Recovering the concepts of peace and civility
The term ‘civil society’ seems to have lost the civilising connotations of ancient and Enlightenment meanings. It tends to be defined as a ‘third sector’, between the market and the state, and is often subsumed into emerging globalising concepts like ‘governance’. Increasingly, it is being judged by criteria of efficiency and competitiveness that match the measures of success in business. And it is often considered desirable to bring civil society into partnership with the state, although it is not clear whether this will help to ‘civilise’ the state, or whether civil society will be co-opted by governmental policies and decisions that are far from being ‘civilised’.
Top-down views of the functions of civil society include three broad perspectives that have become prominent in recent years. First, NGOs have become part of new public management and mixed ‘economies of welfare’ that involve public and private providers. New public management approaches see NGOs as closely linked to welfare state reform or welfare state alternatives. Second, civil society is seen as central to ‘civil society-social capital’ approaches, specifically the neo-Tocquevillian emphasis on the nexus between social capital and participation in voluntary associations of many kinds. Third, from a wider social accountability perspective, civil society is an instrument for achieving greater transparency, heightened accountability and improved governance of public institutions. The ‘other genealogy’ of civil society, that which describes its functions in terms of counter-hegemony and contestation (Howell and Pearce 2002: 31-38; Kaldor 2003), is left firmly out of the picture.
Government reform and civil society: the risk of instrumentalisation
Not all encounters between civil society and the state are dramatic tales of miraculous victory or bloody defeat. Global civil society also faces more conventional risks, such as being instrumentalised by governments and international organisations. For example, heads of state at the Sixth Global Forum in Reinventing Government, held in Seoul, 23–27 May 2005, and attended by several thousand representatives from 140 countries, made repeated calls for governments to work with civil society in meeting the growing gap between social needs and public resources.

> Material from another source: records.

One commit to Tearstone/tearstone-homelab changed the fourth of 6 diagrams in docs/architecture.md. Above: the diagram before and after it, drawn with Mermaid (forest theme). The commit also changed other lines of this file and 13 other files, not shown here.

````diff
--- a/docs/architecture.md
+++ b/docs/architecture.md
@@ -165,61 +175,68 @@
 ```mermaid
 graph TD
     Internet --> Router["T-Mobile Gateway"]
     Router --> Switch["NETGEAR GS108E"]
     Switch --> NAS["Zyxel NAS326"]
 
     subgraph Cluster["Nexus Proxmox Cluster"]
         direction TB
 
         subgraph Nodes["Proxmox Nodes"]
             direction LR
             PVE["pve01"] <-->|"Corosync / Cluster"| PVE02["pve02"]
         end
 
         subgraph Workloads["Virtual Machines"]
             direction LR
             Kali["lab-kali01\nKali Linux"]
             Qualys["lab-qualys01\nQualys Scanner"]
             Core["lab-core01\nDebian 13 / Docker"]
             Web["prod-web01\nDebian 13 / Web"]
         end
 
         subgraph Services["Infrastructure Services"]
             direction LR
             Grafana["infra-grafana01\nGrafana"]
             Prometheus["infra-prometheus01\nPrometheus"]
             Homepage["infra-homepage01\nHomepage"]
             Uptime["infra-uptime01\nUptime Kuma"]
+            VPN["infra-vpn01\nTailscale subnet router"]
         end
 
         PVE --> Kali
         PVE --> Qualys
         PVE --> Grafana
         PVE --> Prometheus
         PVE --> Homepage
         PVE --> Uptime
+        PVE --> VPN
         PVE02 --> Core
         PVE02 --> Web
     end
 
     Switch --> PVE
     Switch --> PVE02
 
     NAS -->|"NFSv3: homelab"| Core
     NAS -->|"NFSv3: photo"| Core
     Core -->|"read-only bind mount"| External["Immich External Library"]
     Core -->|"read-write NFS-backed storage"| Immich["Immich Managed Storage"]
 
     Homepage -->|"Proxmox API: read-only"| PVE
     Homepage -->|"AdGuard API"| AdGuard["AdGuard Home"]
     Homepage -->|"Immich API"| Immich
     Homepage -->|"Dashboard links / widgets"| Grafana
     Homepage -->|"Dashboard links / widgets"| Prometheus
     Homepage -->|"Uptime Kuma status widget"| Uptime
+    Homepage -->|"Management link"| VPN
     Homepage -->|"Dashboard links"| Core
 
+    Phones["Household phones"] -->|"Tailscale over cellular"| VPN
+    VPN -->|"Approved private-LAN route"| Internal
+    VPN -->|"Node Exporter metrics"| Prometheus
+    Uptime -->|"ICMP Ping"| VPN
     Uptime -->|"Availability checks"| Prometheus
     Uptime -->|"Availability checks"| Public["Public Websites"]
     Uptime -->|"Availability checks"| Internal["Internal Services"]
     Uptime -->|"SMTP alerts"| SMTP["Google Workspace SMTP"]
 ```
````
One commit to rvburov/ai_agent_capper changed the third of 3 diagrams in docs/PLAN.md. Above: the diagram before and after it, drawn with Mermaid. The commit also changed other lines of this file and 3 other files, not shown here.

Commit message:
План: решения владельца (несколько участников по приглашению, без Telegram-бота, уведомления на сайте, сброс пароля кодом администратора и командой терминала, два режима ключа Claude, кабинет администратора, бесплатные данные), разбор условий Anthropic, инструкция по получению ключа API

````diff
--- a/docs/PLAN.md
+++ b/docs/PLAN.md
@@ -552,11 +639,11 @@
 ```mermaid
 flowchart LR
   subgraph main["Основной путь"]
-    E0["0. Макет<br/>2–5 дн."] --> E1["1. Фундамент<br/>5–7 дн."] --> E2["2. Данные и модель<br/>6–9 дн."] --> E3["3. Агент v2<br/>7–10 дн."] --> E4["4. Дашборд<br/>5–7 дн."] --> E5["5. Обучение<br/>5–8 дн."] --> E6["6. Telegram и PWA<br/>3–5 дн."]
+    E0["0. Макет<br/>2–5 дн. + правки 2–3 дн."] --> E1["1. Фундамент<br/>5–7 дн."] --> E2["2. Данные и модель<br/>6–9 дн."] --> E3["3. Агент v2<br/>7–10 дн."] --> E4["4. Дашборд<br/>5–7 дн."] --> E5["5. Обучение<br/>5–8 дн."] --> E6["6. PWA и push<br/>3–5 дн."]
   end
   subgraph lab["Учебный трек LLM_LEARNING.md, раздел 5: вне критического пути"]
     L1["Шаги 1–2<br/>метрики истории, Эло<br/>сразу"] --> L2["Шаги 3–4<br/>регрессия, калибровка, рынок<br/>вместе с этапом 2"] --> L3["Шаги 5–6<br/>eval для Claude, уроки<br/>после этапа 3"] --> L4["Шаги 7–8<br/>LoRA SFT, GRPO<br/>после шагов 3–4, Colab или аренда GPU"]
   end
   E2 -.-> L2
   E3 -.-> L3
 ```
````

In an address delivered by Undersecretary Moreno, Kofi Annan called for a global government-civil society consensus on development as part of a ‘system-wide exercise’; the Prime Minister of Korea stressed the link between civil society and governmental reform and accountability; the President of Brazil emphasised that civil society and engaged citizens were at the centre of policy action locally as well as globally; and leading government officials from countries and organisations as diverse as Tanzania, Thailand, Iran, Tajikistan, Tunisia, Italy, South Africa, the European Union and the OECD stressed the role of civil society in forging efficient systems of public-private partnerships in service delivery, the contribution of civil society to greater transparency and accountability, and greater social inclusion. While many scholars are beginning to problematise the idea of civil society as a panacea (Chandhoke 2005), diverse government leaders continue to be all the more enamoured of the concept.
Developing a conceptual framework
In her insightful and novel analysis of the organisation of production, Diane Elson (1998: 5–6) argues cogently for a model of political economy that includes the domestic. Using a tripartite model of the private, public and domestic sectors, she demonstrates how the circuits of the market (through which goods, services, money and labour flow), of taxes and benefits (through which income transfers and public goods flow) and of communications (through which information, rumours, ideas, values and meanings flow) connect these sectors and channel the flows between them. At the same time the sectors feed into these channels. To illustrate, the market feeds commercial values through the communications network, the state transmits regulatory values, and the domestic feeds provisioning values. These values in turn can have positive as well as negative dimensions. Thus, the domestic sector may feed in values of caring and giving as well as of patriarchy (Elson 1998: 6).
A survey of European bilateral and multilateral democracy promotion policies from 2001–6 by the Fundacion Para Las Relaciones Internacionales y el Dialogo Exterior (FRIDE) also found that there was sufficient complexity and diversity to make it difficult to speak of ‘the European approach’ (Youngs 2006: 25, emphasis in original). Of the seven countries surveyed (Denmark, France, Germany, The Netherlands, Spain, Sweden and the UK), there was variation in the levels of ‘democracy-related competence’ and ‘manpower allocated specifically to democracy promotion responsibilities remained limited’, with Sweden having the most clearly articulated democracy promotion policies (Youngs 2006: 16–17). While various European bilateral donors, including the UK Department for International Development (DFID) and the Swedish International Development Co-operation Agency (SIDA), actively support and engage with civil society actors through their programmes, they tend to view democracy as a means by which to eliminate or overcome poverty (DFID URLa; URLb) or as a means for achieving peace, justice and human rights (SIDA 1997). Democracy is not discussed as a matter of principle or centrepiece of policy, as in the US context discussed above.